Jump to content
Do Not Sell My Personal Information


Advice for buying a used 2019 TS hybrid


Recommended Posts

Curious what wear and tear owners (things to look out for) have experienced with this car that can cause problems later on. We're looking at buying a Silver 2019 TS hybrid this weekend (31,000 miles, previously used as a taxi) and want to be sure we ask all the right questions as this is our first car we're looking at buying from an independent dealer. 

So far we've been told to check to see if anything under the hood looks newer than the rest, meaning things have been replaced. Other things we've been told are to let go of the steering wheel to see if the steering pulls to one side, but figured there might be some more things we should look out for?

Thanks in advance. 

Link to post
Share on other sites

Hi, if you don’t understand cars best to book someone to inspect the car for you , mechanically at only 31000 miles this car most likely has nothing changed under the bonnet except Oil and filters. Since been used as taxi very important to check for body repair on every panel of the car and undercarriage, interior checks on everything, folding seats, seat belts, if anything broken or damaged. Service history, the car should have 3 services done at 10,20 and 30k miles. All general checks and tests before purchasing a used car.
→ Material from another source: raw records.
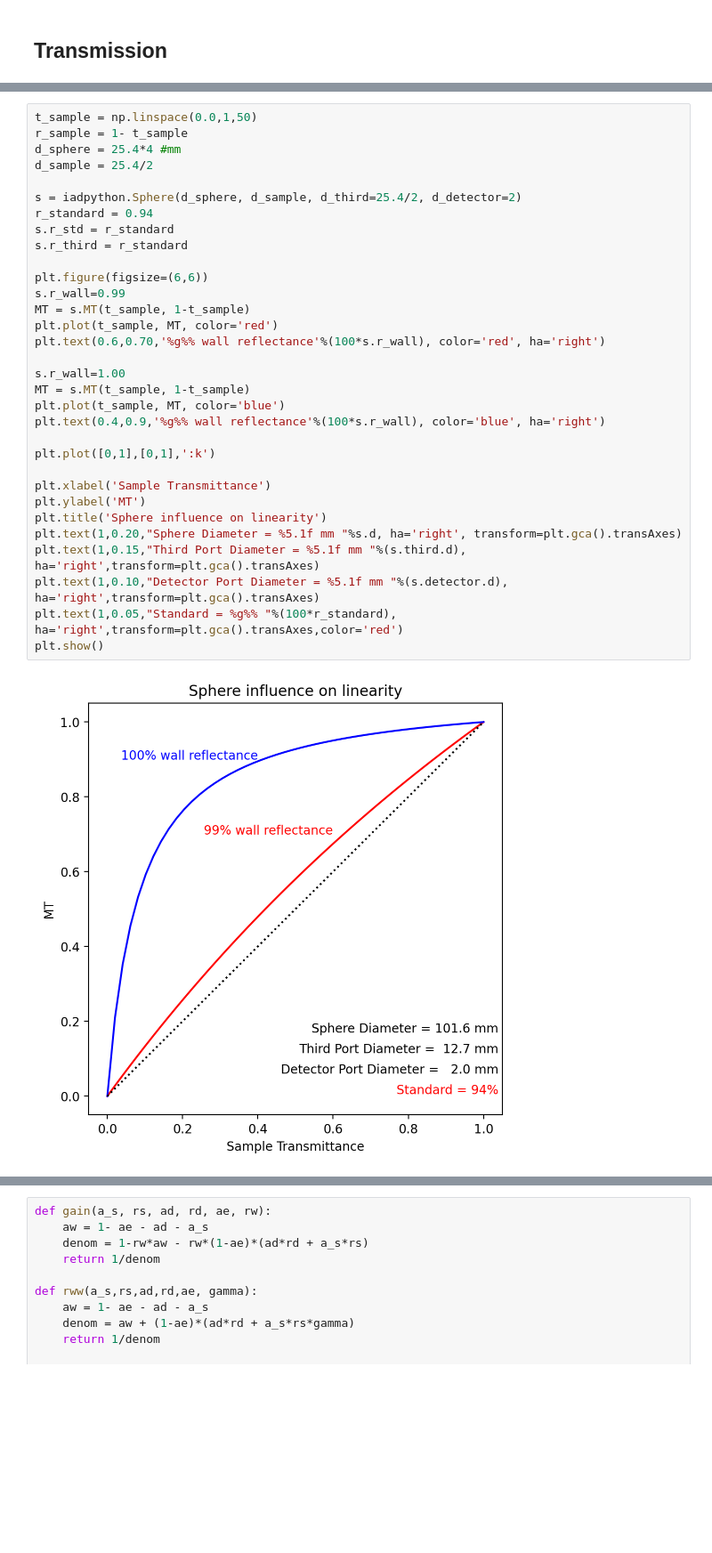
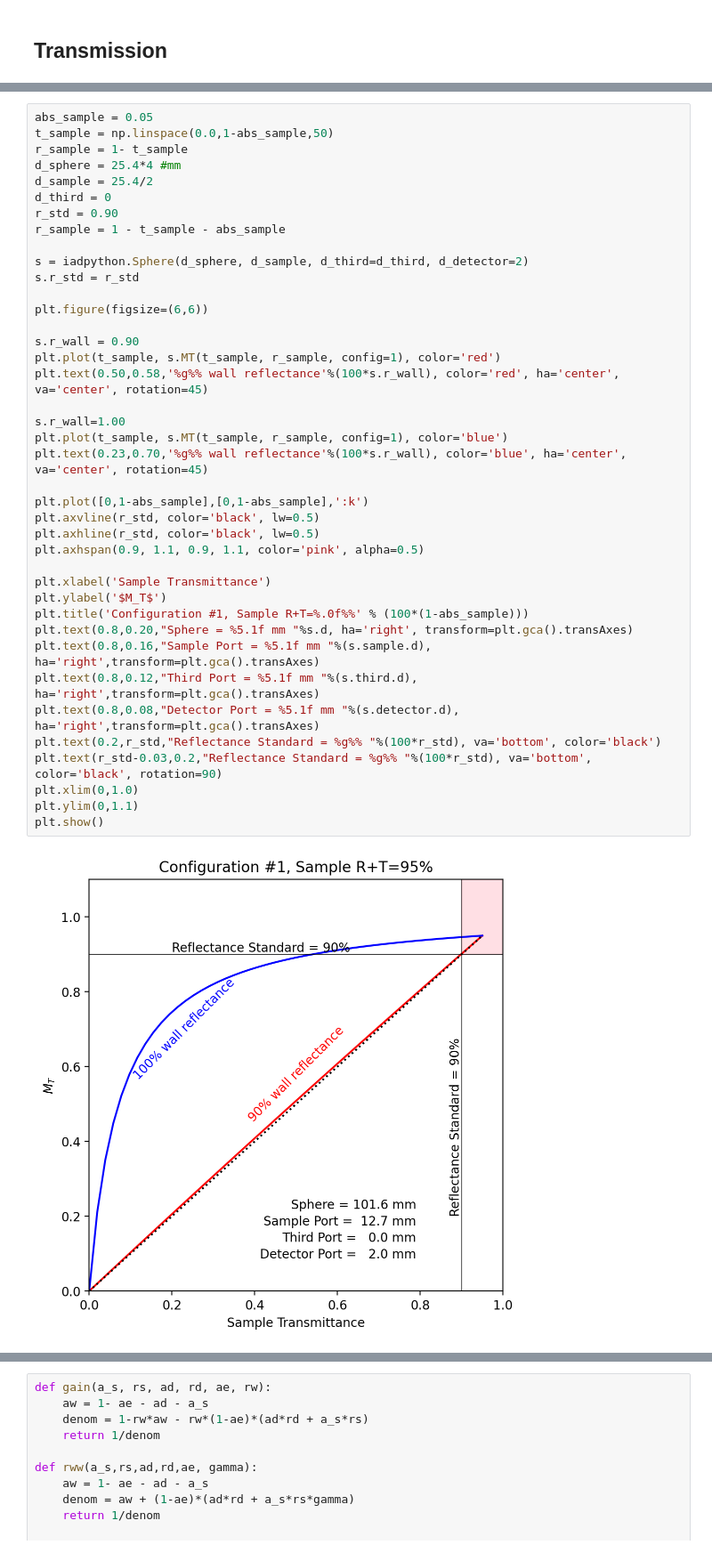
Before and after one commit to scottprahl/iadpython, a Jupyter notebook: docs/measurements.ipynb, the cells around one changed output, grey strips where cells are left out. Shown at 89% size. Drawn from its saved outputs; the diff is of its cells as text; blank space fills up the shorter version.

```diff
--- a/docs/measurements.ipynb
+++ b/docs/measurements.ipynb
@@ -82,34 +297,42 @@ In this measurement the baffle is no longer between the standard and the reflect
 # %%
-t_sample = np.linspace(0.0,1,50)
+abs_sample = 0.05
+t_sample = np.linspace(0.0,1-abs_sample,50)
 r_sample = 1- t_sample
 d_sphere = 25.4*4 #mm
 d_sample = 25.4/2
+d_third = 0
+r_std = 0.90
+r_sample = 1 - t_sample - abs_sample
 
-s = iadpython.Sphere(d_sphere, d_sample, d_third=25.4/2, d_detector=2)
-r_standard = 0.94
-s.r_std = r_standard
-s.r_third = r_standard
+s = iadpython.Sphere(d_sphere, d_sample, d_third=d_third, d_detector=2)
+s.r_std = r_std
 
 plt.figure(figsize=(6,6))
-s.r_wall=0.99
-MT = s.MT(t_sample, 1-t_sample)
-plt.plot(t_sample, MT, color='red')
-plt.text(0.6,0.70,'%g%% wall reflectance'%(100*s.r_wall), color='red', ha='right')
+
+s.r_wall = 0.90
+plt.plot(t_sample, s.MT(t_sample, r_sample, config=1), color='red')
+plt.text(0.50,0.58,'%g%% wall reflectance'%(100*s.r_wall), color='red', ha='center', va='center', rotation=45)
 
 s.r_wall=1.00
-MT = s.MT(t_sample, 1-t_sample)
-plt.plot(t_sample, MT, color='blue')
-plt.text(0.4,0.9,'%g%% wall reflectance'%(100*s.r_wall), color='blue', ha='right')
+plt.plot(t_sample, s.MT(t_sample, r_sample, config=1), color='blue')
+plt.text(0.23,0.70,'%g%% wall reflectance'%(100*s.r_wall), color='blue', ha='center', va='center', rotation=45)
 
-plt.plot([0,1],[0,1],':k')
+plt.plot([0,1-abs_sample],[0,1-abs_sample],':k')
+plt.axvline(r_std, color='black', lw=0.5)
+plt.axhline(r_std, color='black', lw=0.5)
+plt.axhspan(0.9, 1.1, 0.9, 1.1, color='pink', alpha=0.5)
 
 plt.xlabel('Sample Transmittance')
-plt.ylabel('MT')
-plt.title('Sphere influence on linearity')
-plt.text(1,0.20,"Sphere Diameter = %5.1f mm "%s.d, ha='right', transform=plt.gca().transAxes)
-plt.text(1,0.15,"Third Port Diameter = %5.1f mm "%(s.third.d), ha='right',transform=plt.gca().transAxes)
-plt.text(1,0.10,"Detector Port Diameter = %5.1f mm "%(s.detector.d), ha='right',transform=plt.gca().transAxes)
-plt.text(1,0.05,"Standard = %g%% "%(100*r_standard), ha='right',transform=plt.gca().transAxes,color='red')
+plt.ylabel('$M_T$')
+plt.title('Configuration #1, Sample R+T=%.0f%%' % (100*(1-abs_sample)))
+plt.text(0.8,0.20,"Sphere = %5.1f mm "%s.d, ha='right', transform=plt.gca().transAxes)
+plt.text(0.8,0.16,"Sample Port = %5.1f mm "%(s.sample.d), ha='right',transform=plt.gca().transAxes)
+plt.text(0.8,0.12,"Third Port = %5.1f mm "%(s.third.d), ha='right',transform=plt.gca().transAxes)
+plt.text(0.8,0.08,"Detector Port = %5.1f mm "%(s.detector.d), ha='right',transform=plt.gca().transAxes)
+plt.text(0.2,r_std,"Reflectance Standard = %g%% "%(100*r_std), va='bottom', color='black')
+plt.text(r_std-0.03,0.2,"Reflectance Standard = %g%% "%(100*r_std), va='bottom', color='black', rotation=90)
+plt.xlim(0,1.0)
+plt.ylim(0,1.1)
 plt.show()
 # %% [output]
-[figure, old version]
+[figure, new version]
```
Also changed, not shown: parts of 15 cells of this notebook.
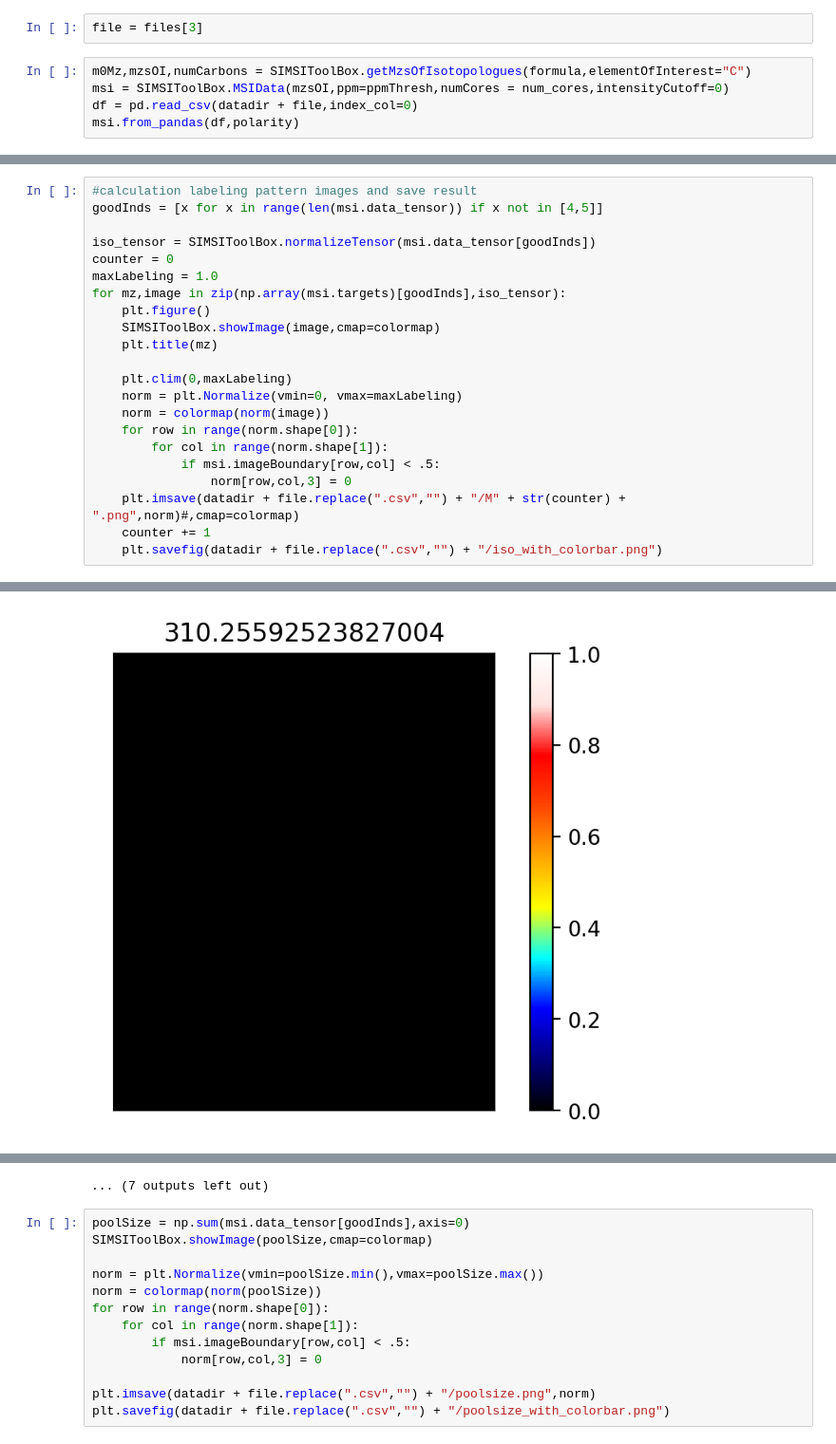
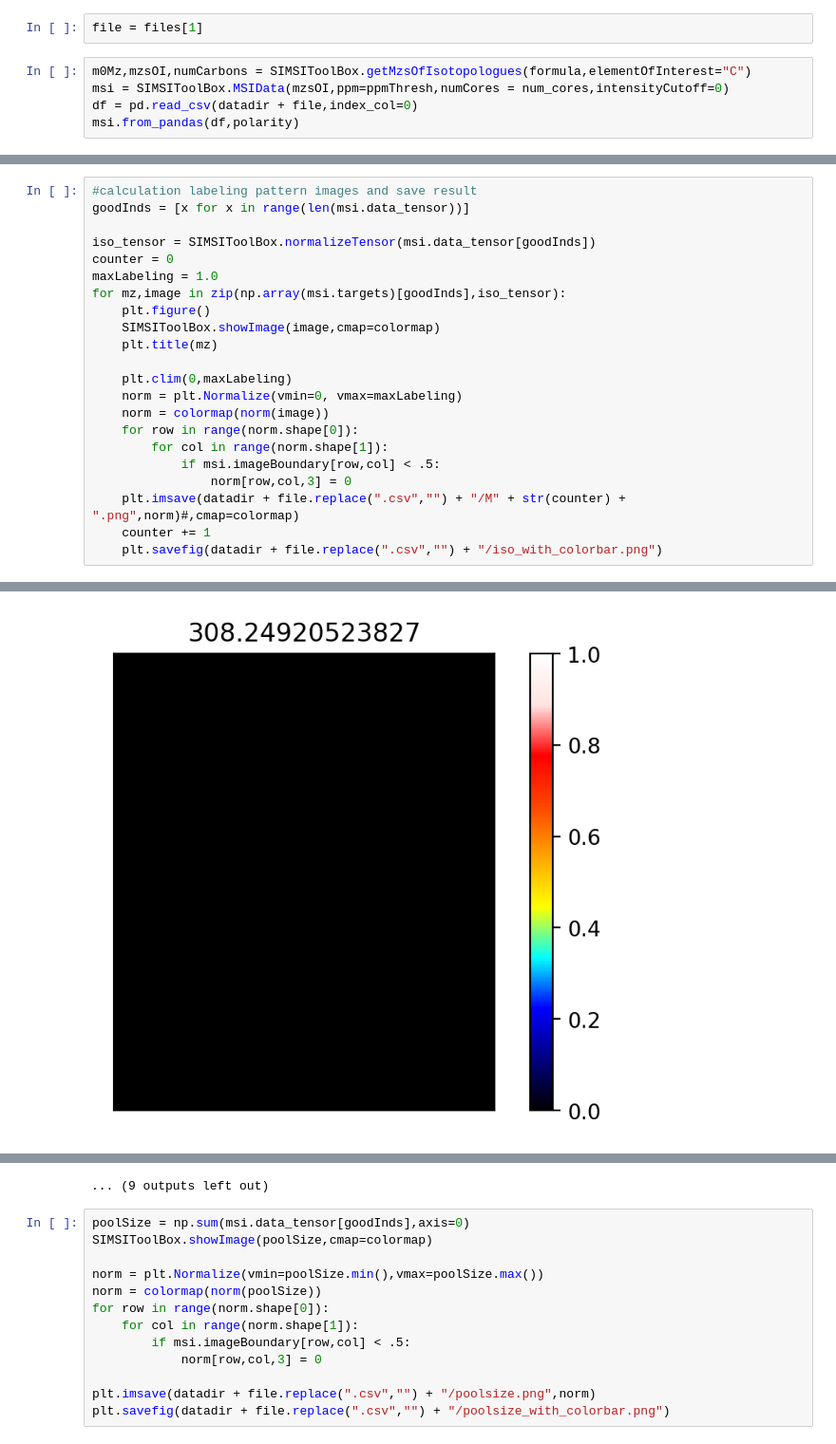
Before and after one commit to e-stan/imaging, a Jupyter notebook: notebooks/Figure5.ipynb, the cells around one changed output, grey strips where cells are left out. Shown at 95% size. Cells and saved outputs as stored; diff of their text form.

Commit message:
updated figures

```diff
--- a/notebooks/Figure5.ipynb
+++ b/notebooks/Figure5.ipynb
@@ -50,7 +50,7 @@ files
  '20210301_02_90w115h_13CnontumorBrain5_02824A_01 02824A_1.csv',
  '20210301_02_90w115h_13CnontumorBrain5_02824A_01 02824A_1_C20H31O2.csv']
 # %%
-file = files[3]
+file = files[1]
 # %%
 m0Mz,mzsOI,numCarbons = SIMSIToolBox.getMzsOfIsotopologues(formula,elementOfInterest="C")
 msi = SIMSIToolBox.MSIData(mzsOI,ppm=ppmThresh,numCores = num_cores,intensityCutoff=0)
@@ -61,6 +63,6 @@ os.mkdir(datadir + file.replace(".csv","/"))
 # %%
 #calculation labeling pattern images and save result
-goodInds = [x for x in range(len(msi.data_tensor)) if x not in [4,5]]
+goodInds = [x for x in range(len(msi.data_tensor))]
 
 iso_tensor = SIMSIToolBox.normalizeTensor(msi.data_tensor[goodInds])
 counter = 0
@@ -89 +91 @@ for mz,image in zip(np.array(msi.targets)[goodInds],iso_tensor):
-[figure, old version]
+[figure, new version]
@@ -96,4 +98,4 @@ for mz,image in zip(np.array(msi.targets)[goodInds],iso_tensor):
-... (7 outputs left out)
+... (9 outputs left out)
 # %%
 poolSize = np.sum(msi.data_tensor[goodInds],axis=0)
 SIMSIToolBox.showImage(poolSize,cmap=colormap)
```
Also changed, not shown: parts of 5 cells of this notebook, 1 other file.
I am not aware of anything that is problematic on these cars, mileage is low and if been taken good care of this car should be good for many more trouble free miles.
Good luck 👍

Link to post
Share on other sites

As it has been used a taxi, check the service history - has it been serviced according to Toyota's requirements. As the car is still within the new car warranty, if a warranty claim is made which is dependent on correct servicing, it is important to be sure that servicing has been adhered to, otherwise the warranty claim may be refused.

Check also whether magnetic signs have been used on the car, either on the doors or the roof, and scratched the paintwork.

Servicing is due every 12 months or 10,000 miles ,whichever occurs first. Intermediate services are due at 12 months/10,000 miles, 3 years/30,000 miles, etc, and Full services at 2 years/20,000 miles, 4 years/40,000 miles, etc.

So a 2019 car which has done 31,000 miles, should have been serviced on the mileage basis and should have had two Intermediate services (10,000 and 30,000) and a Full service at 20,000 miles. Has the car had the 30,000 mile service done, or will it be done before sale?? Is the service book up to date. Where has the servicing been done - independent garage or Toyota dealer? DIY servicing invalidates the warranty.

Toyota dealer servicing (hybrid electric service) includes a check on the health of the hybrid Battery, and when the car is over five years of age and outside the new car warranty, provided the car is serviced by annually by Toyota, the hybrid electric service can extend the warranty on the hybrid Battery for 1 year/10,000 miles. The hybrid Battery warranty can be extended for up to 15 years - however cars used as taxis can only have the extension for 5 years.

Link to post
Share on other sites

I agree with the above sound advice.  I would also ensure that there is no outstanding finance on the vehicle.  You would be amazed at the number of people stung this way.

Link to post
Share on other sites

If the car has build in GPS, are the maps up to date? You can update to Google Maps, have that been done? 

If the service has been done by another garage than Toyota, it's very important that 0w16 or 0w20 Oil has been used. Some garages uses 5w30 to cut costs..

Finally the testdrive... No funny sounds, no rattle, not a thing. Does the hybrid system work normal? Charge, discharge, turning of engine at lower speeds, downhill, rolling....

Link to post
Share on other sites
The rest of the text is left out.